(EXERCISE MATERIAL)

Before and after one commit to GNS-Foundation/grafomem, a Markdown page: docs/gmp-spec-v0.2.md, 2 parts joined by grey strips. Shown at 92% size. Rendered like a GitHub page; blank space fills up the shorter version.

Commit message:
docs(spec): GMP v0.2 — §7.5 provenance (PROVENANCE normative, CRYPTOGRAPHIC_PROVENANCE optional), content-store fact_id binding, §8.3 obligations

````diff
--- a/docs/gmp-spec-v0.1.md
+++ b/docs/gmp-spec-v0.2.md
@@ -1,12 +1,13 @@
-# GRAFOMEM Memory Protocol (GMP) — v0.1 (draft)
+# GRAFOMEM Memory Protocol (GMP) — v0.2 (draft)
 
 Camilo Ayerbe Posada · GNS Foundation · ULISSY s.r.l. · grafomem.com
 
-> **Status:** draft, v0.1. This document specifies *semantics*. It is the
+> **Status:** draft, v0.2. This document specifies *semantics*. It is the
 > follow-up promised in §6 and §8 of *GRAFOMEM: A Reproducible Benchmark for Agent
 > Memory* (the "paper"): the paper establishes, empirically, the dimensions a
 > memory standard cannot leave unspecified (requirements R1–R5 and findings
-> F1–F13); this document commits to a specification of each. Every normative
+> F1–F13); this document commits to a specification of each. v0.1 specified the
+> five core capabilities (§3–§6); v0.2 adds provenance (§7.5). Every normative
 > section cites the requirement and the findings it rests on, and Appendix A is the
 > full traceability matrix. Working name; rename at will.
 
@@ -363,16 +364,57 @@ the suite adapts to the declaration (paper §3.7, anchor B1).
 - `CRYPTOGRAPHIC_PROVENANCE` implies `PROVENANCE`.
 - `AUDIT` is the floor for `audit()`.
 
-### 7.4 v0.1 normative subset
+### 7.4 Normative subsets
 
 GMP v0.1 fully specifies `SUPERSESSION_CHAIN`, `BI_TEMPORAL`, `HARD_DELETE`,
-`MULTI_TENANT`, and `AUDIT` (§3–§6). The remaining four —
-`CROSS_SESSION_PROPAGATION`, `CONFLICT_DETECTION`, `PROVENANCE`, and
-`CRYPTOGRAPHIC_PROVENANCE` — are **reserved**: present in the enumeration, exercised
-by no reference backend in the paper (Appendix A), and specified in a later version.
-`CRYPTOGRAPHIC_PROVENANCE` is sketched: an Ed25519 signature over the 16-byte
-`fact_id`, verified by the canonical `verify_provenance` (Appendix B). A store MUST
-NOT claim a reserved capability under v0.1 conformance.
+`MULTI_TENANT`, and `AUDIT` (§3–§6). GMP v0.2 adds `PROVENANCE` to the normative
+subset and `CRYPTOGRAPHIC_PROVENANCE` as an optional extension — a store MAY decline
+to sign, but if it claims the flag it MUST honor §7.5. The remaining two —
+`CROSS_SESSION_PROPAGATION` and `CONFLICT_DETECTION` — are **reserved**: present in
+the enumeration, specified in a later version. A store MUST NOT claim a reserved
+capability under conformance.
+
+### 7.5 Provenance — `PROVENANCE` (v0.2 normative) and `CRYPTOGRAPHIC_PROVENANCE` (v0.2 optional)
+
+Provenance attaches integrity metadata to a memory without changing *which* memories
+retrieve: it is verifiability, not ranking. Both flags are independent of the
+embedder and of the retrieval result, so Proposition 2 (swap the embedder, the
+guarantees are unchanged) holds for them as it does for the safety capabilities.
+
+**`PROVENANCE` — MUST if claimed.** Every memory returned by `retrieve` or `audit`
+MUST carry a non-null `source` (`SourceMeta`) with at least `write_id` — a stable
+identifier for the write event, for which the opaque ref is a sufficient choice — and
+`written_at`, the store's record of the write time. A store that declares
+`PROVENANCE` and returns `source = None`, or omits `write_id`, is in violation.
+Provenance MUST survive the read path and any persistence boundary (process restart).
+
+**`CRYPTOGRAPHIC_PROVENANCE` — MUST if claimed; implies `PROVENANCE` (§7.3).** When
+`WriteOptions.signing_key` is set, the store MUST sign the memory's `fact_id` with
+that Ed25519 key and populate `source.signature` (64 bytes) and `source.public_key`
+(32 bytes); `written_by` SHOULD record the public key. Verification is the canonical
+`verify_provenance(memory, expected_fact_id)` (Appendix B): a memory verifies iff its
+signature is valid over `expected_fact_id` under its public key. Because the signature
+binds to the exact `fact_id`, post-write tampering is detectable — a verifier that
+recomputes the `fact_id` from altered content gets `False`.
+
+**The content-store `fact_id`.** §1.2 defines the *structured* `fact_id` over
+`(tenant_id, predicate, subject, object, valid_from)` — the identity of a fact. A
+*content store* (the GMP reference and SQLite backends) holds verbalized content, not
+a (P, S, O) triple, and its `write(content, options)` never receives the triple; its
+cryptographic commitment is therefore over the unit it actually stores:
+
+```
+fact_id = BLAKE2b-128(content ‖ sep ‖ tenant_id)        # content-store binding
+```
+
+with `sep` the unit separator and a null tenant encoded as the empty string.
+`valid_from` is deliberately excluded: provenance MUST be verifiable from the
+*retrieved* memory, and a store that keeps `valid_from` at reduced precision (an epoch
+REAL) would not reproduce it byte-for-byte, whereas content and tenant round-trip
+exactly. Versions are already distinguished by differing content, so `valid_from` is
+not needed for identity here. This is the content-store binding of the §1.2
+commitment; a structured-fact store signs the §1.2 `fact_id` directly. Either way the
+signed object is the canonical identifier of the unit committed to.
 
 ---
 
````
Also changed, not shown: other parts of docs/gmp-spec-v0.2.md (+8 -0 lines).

(End EXERCISE MATERIAL)

EXERCISE AIM: Exact reproduction of all the material is needed.

REPLY:
Before and after one commit to GNS-Foundation/grafomem, a Markdown page: docs/gmp-spec-v0.2.md, 2 parts joined by grey strips. Shown at 92% size. Rendered like a GitHub page; blank space fills up the shorter version.

Commit message:
docs(spec): GMP v0.2 — §7.5 provenance (PROVENANCE normative, CRYPTOGRAPHIC_PROVENANCE optional), content-store fact_id binding, §8.3 obligations

````diff
--- a/docs/gmp-spec-v0.1.md
+++ b/docs/gmp-spec-v0.2.md
@@ -1,12 +1,13 @@
-# GRAFOMEM Memory Protocol (GMP) — v0.1 (draft)
+# GRAFOMEM Memory Protocol (GMP) — v0.2 (draft)
 
 Camilo Ayerbe Posada · GNS Foundation · ULISSY s.r.l. · grafomem.com
 
-> **Status:** draft, v0.1. This document specifies *semantics*. It is the
+> **Status:** draft, v0.2. This document specifies *semantics*. It is the
 > follow-up promised in §6 and §8 of *GRAFOMEM: A Reproducible Benchmark for Agent
 > Memory* (the "paper"): the paper establishes, empirically, the dimensions a
 > memory standard cannot leave unspecified (requirements R1–R5 and findings
-> F1–F13); this document commits to a specification of each. Every normative
+> F1–F13); this document commits to a specification of each. v0.1 specified the
+> five core capabilities (§3–§6); v0.2 adds provenance (§7.5). Every normative
 > section cites the requirement and the findings it rests on, and Appendix A is the
 > full traceability matrix. Working name; rename at will.
 
@@ -363,16 +364,57 @@ the suite adapts to the declaration (paper §3.7, anchor B1).
 - `CRYPTOGRAPHIC_PROVENANCE` implies `PROVENANCE`.
 - `AUDIT` is the floor for `audit()`.
 
-### 7.4 v0.1 normative subset
+### 7.4 Normative subsets
 
 GMP v0.1 fully specifies `SUPERSESSION_CHAIN`, `BI_TEMPORAL`, `HARD_DELETE`,
-`MULTI_TENANT`, and `AUDIT` (§3–§6). The remaining four —
-`CROSS_SESSION_PROPAGATION`, `CONFLICT_DETECTION`, `PROVENANCE`, and
-`CRYPTOGRAPHIC_PROVENANCE` — are **reserved**: present in the enumeration, exercised
-by no reference backend in the paper (Appendix A), and specified in a later version.
-`CRYPTOGRAPHIC_PROVENANCE` is sketched: an Ed25519 signature over the 16-byte
-`fact_id`, verified by the canonical `verify_provenance` (Appendix B). A store MUST
-NOT claim a reserved capability under v0.1 conformance.
+`MULTI_TENANT`, and `AUDIT` (§3–§6). GMP v0.2 adds `PROVENANCE` to the normative
+subset and `CRYPTOGRAPHIC_PROVENANCE` as an optional extension — a store MAY decline
+to sign, but if it claims the flag it MUST honor §7.5. The remaining two —
+`CROSS_SESSION_PROPAGATION` and `CONFLICT_DETECTION` — are **reserved**: present in
+the enumeration, specified in a later version. A store MUST NOT claim a reserved
+capability under conformance.
+
+### 7.5 Provenance — `PROVENANCE` (v0.2 normative) and `CRYPTOGRAPHIC_PROVENANCE` (v0.2 optional)
+
+Provenance attaches integrity metadata to a memory without changing *which* memories
+retrieve: it is verifiability, not ranking. Both flags are independent of the
+embedder and of the retrieval result, so Proposition 2 (swap the embedder, the
+guarantees are unchanged) holds for them as it does for the safety capabilities.
+
+**`PROVENANCE` — MUST if claimed.** Every memory returned by `retrieve` or `audit`
+MUST carry a non-null `source` (`SourceMeta`) with at least `write_id` — a stable
+identifier for the write event, for which the opaque ref is a sufficient choice — and
+`written_at`, the store's record of the write time. A store that declares
+`PROVENANCE` and returns `source = None`, or omits `write_id`, is in violation.
+Provenance MUST survive the read path and any persistence boundary (process restart).
+
+**`CRYPTOGRAPHIC_PROVENANCE` — MUST if claimed; implies `PROVENANCE` (§7.3).** When
+`WriteOptions.signing_key` is set, the store MUST sign the memory's `fact_id` with
+that Ed25519 key and populate `source.signature` (64 bytes) and `source.public_key`
+(32 bytes); `written_by` SHOULD record the public key. Verification is the canonical
+`verify_provenance(memory, expected_fact_id)` (Appendix B): a memory verifies iff its
+signature is valid over `expected_fact_id` under its public key. Because the signature
+binds to the exact `fact_id`, post-write tampering is detectable — a verifier that
+recomputes the `fact_id` from altered content gets `False`.
+
+**The content-store `fact_id`.** §1.2 defines the *structured* `fact_id` over
+`(tenant_id, predicate, subject, object, valid_from)` — the identity of a fact. A
+*content store* (the GMP reference and SQLite backends) holds verbalized content, not
+a (P, S, O) triple, and its `write(content, options)` never receives the triple; its
+cryptographic commitment is therefore over the unit it actually stores:
+
+```
+fact_id = BLAKE2b-128(content ‖ sep ‖ tenant_id)        # content-store binding
+```
+
+with `sep` the unit separator and a null tenant encoded as the empty string.
+`valid_from` is deliberately excluded: provenance MUST be verifiable from the
+*retrieved* memory, and a store that keeps `valid_from` at reduced precision (an epoch
+REAL) would not reproduce it byte-for-byte, whereas content and tenant round-trip
+exactly. Versions are already distinguished by differing content, so `valid_from` is
+not needed for identity here. This is the content-store binding of the §1.2
+commitment; a structured-fact store signs the §1.2 `fact_id` directly. Either way the
+signed object is the canonical identifier of the unit committed to.
 
 ---
 
````
Also changed, not shown: other parts of docs/gmp-spec-v0.2.md (+8 -0 lines).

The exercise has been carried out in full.